Then, British officials also enjoyed hunting the tigers. British officers were the real plunderers of the wildlife in India. In the 18th Century, Europeans came to India equipped with new Technology. With this technology, they plundered Indian Wild Big Cats. The new technology consisted of guns and the new explosives. When hunting became a prestigious sport during British Raj in India, the real decline in the numbers of tigers began. In 1900, it is estimated that there were 100,000 tigers in India. Today, 3,890 is an alarming number.
British officials were not only hunting the tigers, but local maharajas had hosted the British patrons. Local kings arranged shikars (hunting parties) and killed hundreds of tigers.
Ban on Tiger Hunting:
The main reason behind the decrease in the number of tigers was due to hunting and poaching. Both hunting and poaching are banned by the Indian government.
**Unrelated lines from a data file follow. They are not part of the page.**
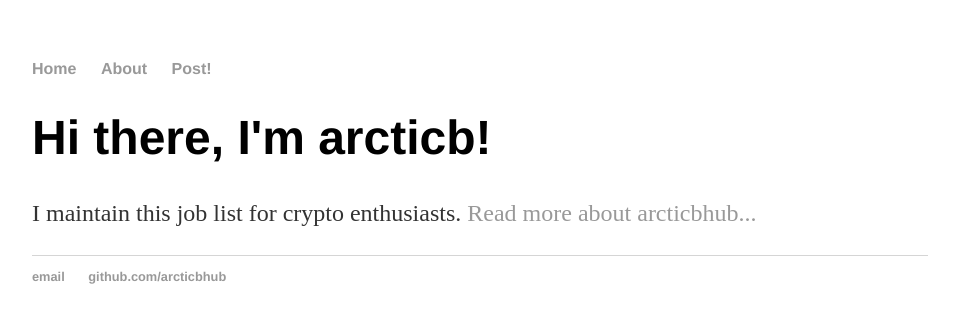
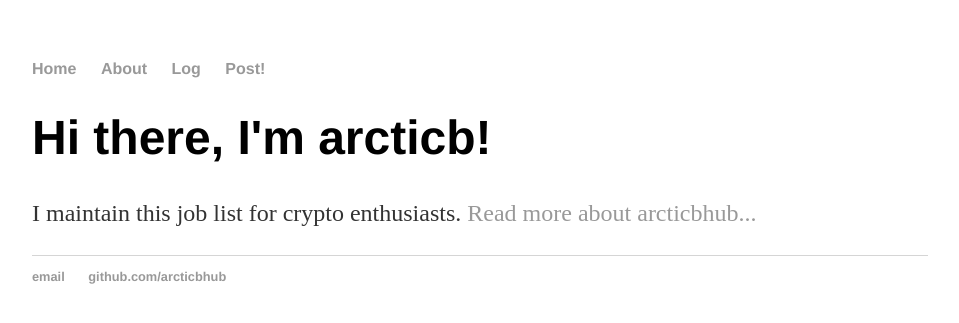
Before and after one commit to arcticbhub/arcticbhub.github.io, a Jekyll site: the page built from index.html, in a window 1280 px wide. Shown: the top 323 px of the page, without its empty margins (160-1119 px from the left). Built offline with Jekyll 4.4.1, drawn with Linux system fonts in a browser that asks for light colours.

Commit message:
add log link

```diff
--- a/_layouts/default.html
+++ b/_layouts/default.html
@@ -10,6 +10,7 @@
     		<ul>
         		<li><a href="/">Home</a></li>
 	        	<li><a href="/about">About</a></li>
+			<li><a href="/log">Log</a></li>
         		<li><a href="/post">Post!</a></li>
     		</ul>
 		</nav>
```
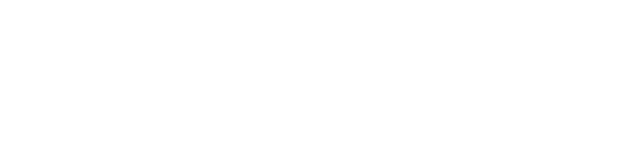
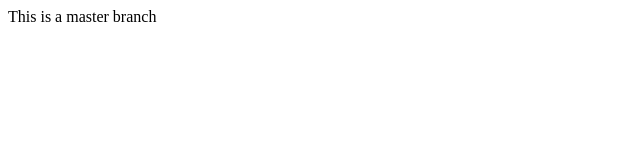
Before and after one commit to awantika1201/gittwo, a plain HTML site: page index.html in a window 1280 px wide. Shown: the whole page, without its empty margins (0-640 px from the left). Drawn offline with Linux system fonts and the light colour scheme.

Commit message:
added body

```diff
--- a/index.html
+++ b/index.html
@@ -7,6 +7,6 @@
     <title>My Project</title>
 </head>
 <body>
-
+    This is a master branch
 </body>
 </html>
```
National Tiger Conservation Authority is the main organ body that is taking concrete steps for the protection and conservation of tigers and other wildlife species in India.
Legal Steps: Conservation of Tigers
There are many legal steps that the government of India took in order to conserve the population of tigers in India.
- Wildlife Protection Act, 1972 was amended to enable provisions for the constitution of the National Tiger Conservation Authority (NCTA).
- The punishment was enhanced for the criminals who hunted down the tigers or trespassed the tiger reserves.
- Comprehensive guidelines were added in section 380 1 ( c ) of the Wildlife (Protection) Act, 1972. This section included rules and regulations for tourism and project tiger.
Administrative Steps: Conservation of Tigers
- Multidisciplinary Tiger and other endangered species crime control bureau were created for eliminating illegal trave of wildlife species.
- Anti-poaching squads had been deployed for the prevention of poaching activities in the tiger reserves.
- Six new tiger reserves had been created for increasing the safety and protection of the tigers. Many more tiger reserves are also being created.
- A scientific methodology had been mainstreamed and evolved for estimating the tigers.
- There are regional offices of NCTA at Bengaluru, Guwahati, and Nagpur. These regional offices are headed by the Inspector General of Forests.
- Financial support is given to the centrally-sponsored schemes such as Project Tiger and Integrated Development of Wildlife Habitats. The financial support increases the capacity of state governments for providing effective and efficient protection to wild animals.
International Cooperation: Conservation of Tigers
- India is cooperating with a number of countries in order to increase the safety and protection of tigers such as Nepal, Bangladesh, Russia, etc.
- India is also party to all international agreements, which are aimed at increasing the safety and protection of the tigers.
Due to concerted, collective, and concrete efforts by the Indian government, India had been able to record rapid population growth in tigers.